DATA EXTRACT:
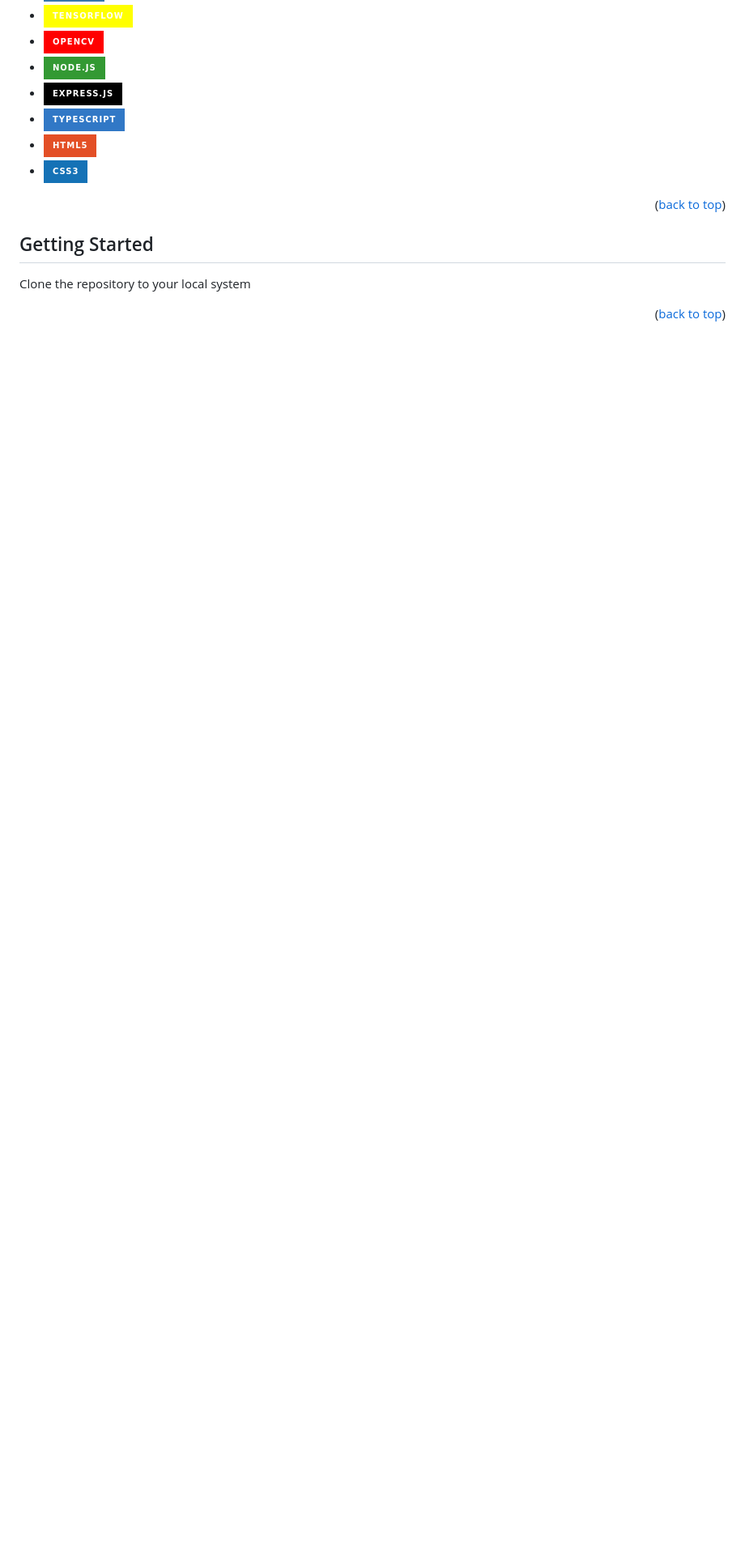
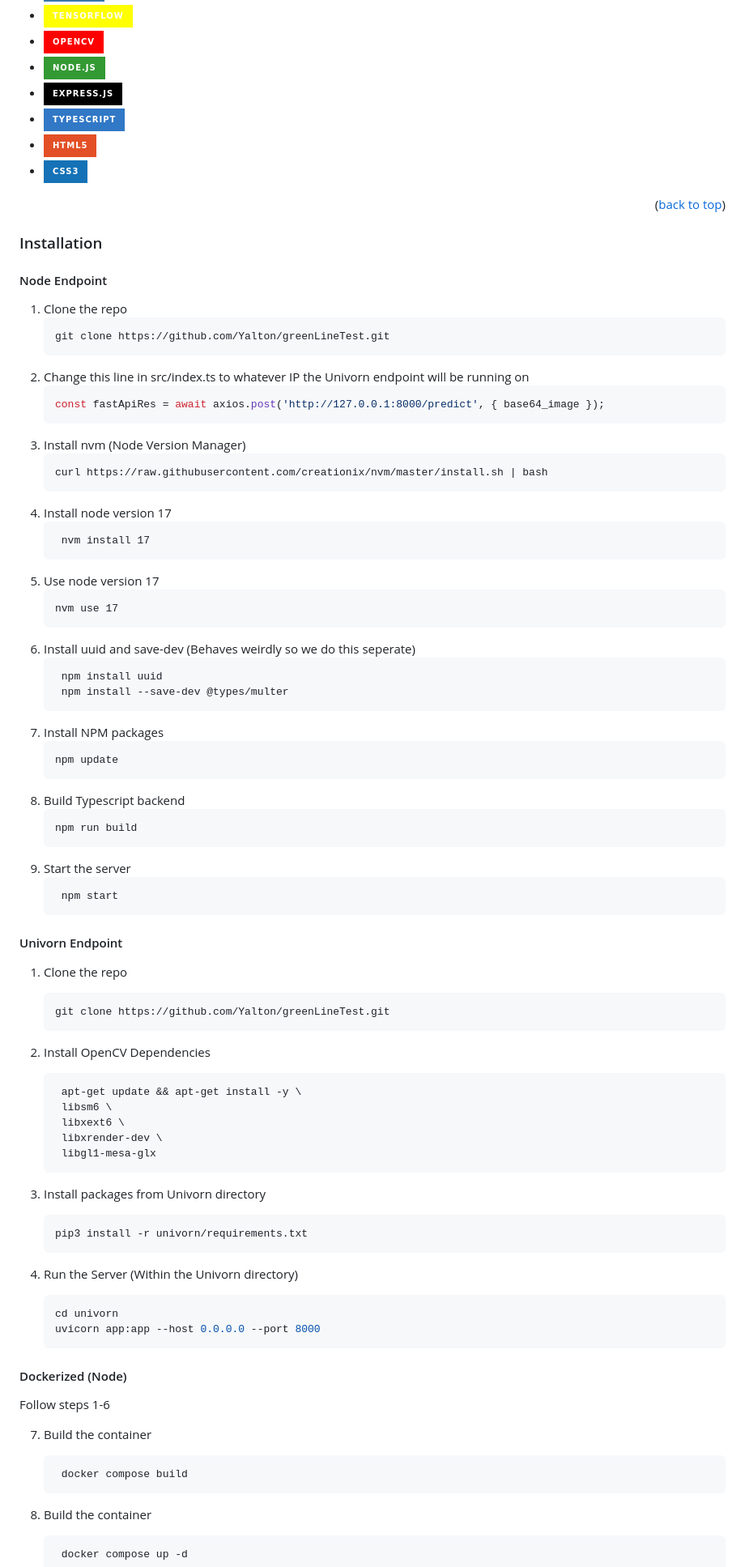
Before and after one commit to Yalton/greenLineTest, a Markdown page: README.md, the part around one of its changes. Shown at 81% size. GitHub-like rendering; badges without logos; blank space fills up the shorter version.

Commit message:
Instructions added

````diff
--- a/README.md
+++ b/README.md
@@ -81,65 +81,88 @@ Offical Hosted Instance is available at [link](https://greenlinetest.billbert.co
 
 
 <!-- GETTING STARTED -->
-## Getting Started
+<!-- ## Getting Started
 
-Clone the repository to your local system
-<!--
-### Prerequisites
-
-You will require some local system packages to make the app function properly
-* apt
-  ```sh
-  apt install ffmpeg chromium aria2c npm
-  ```
+Clone the repository to your local system  -->
 
 ### Installation
 
+#### Node Endpoint
 
 1. Clone the repo
    ```sh
    git clone https://github.com/Yalton/greenLineTest.git
    ```
-2. Install nvm (Node Version Manager)
+2. Change this line in src/index.ts to whatever IP the Univorn endpoint will be running on
+   ```sh
+   const fastApiRes = await axios.post('http://127.0.0.1:8000/predict', { base64_image });
+   ```
+3. Install nvm (Node Version Manager)
    ```sh
    curl https://raw.githubusercontent.com/creationix/nvm/master/install.sh | bash
    ```
-3. Install node version 17
+4. Install node version 17
    ```
     nvm install 17
    ```
-4. Use node version 17
+5. Use node version 17
     ```
     nvm use 17
     ```
-5. Install uuid and save-dev (Behaves weirdly so we do this seperate)
+6. Install uuid and save-dev (Behaves weirdly so we do this seperate)
    ```
     npm install uuid
-    npm install --save-dev @types/uuid
+    npm install --save-dev @types/multer
    ```
-6. Install NPM packages
+7. Install NPM packages
    ```sh
    npm update
    ```
-7. Build Typescript backend
+8. Build Typescript backend
    ```
    npm run build
    ```
-8. Start the server
+9. Start the server
    ```
     npm start
    ```
 
-#### Dockerized
+
+#### Univorn Endpoint
+
+1. Clone the repo
+   ```sh
+   git clone https://github.com/Yalton/greenLineTest.git
+   ```
+
+2. Install OpenCV Dependencies
+   ```sh
+    apt-get update && apt-get install -y \
+    libsm6 \
+    libxext6 \
+    libxrender-dev \
+    libgl1-mesa-glx
+    ```
+
+3. Install packages from Univorn directory
+   ```sh
+   pip3 install -r univorn/requirements.txt
+   ```
+4. Run the Server (Within the Univorn directory)
+   ```sh
+   cd univorn
+   uvicorn app:app --host 0.0.0.0 --port 8000
+   ```
+#### Dockerized (Node)
 
 Follow steps 1-6
 
-8. Build the container
+7. Build the container
    ```
     docker compose build
    ```
 
-9. Build the container
+8. Build the container
    ```
     docker compose up -d
    ```
````
Also changed, not shown: other parts of README.md (+19 -1 lines).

ASSIGNMENT:
Read through the entries and copy every line that includes "weirdly".

EXERCISE OUTPUT:
-5. Install uuid and save-dev (Behaves weirdly so we do this seperate)
+6. Install uuid and save-dev (Behaves weirdly so we do this seperate)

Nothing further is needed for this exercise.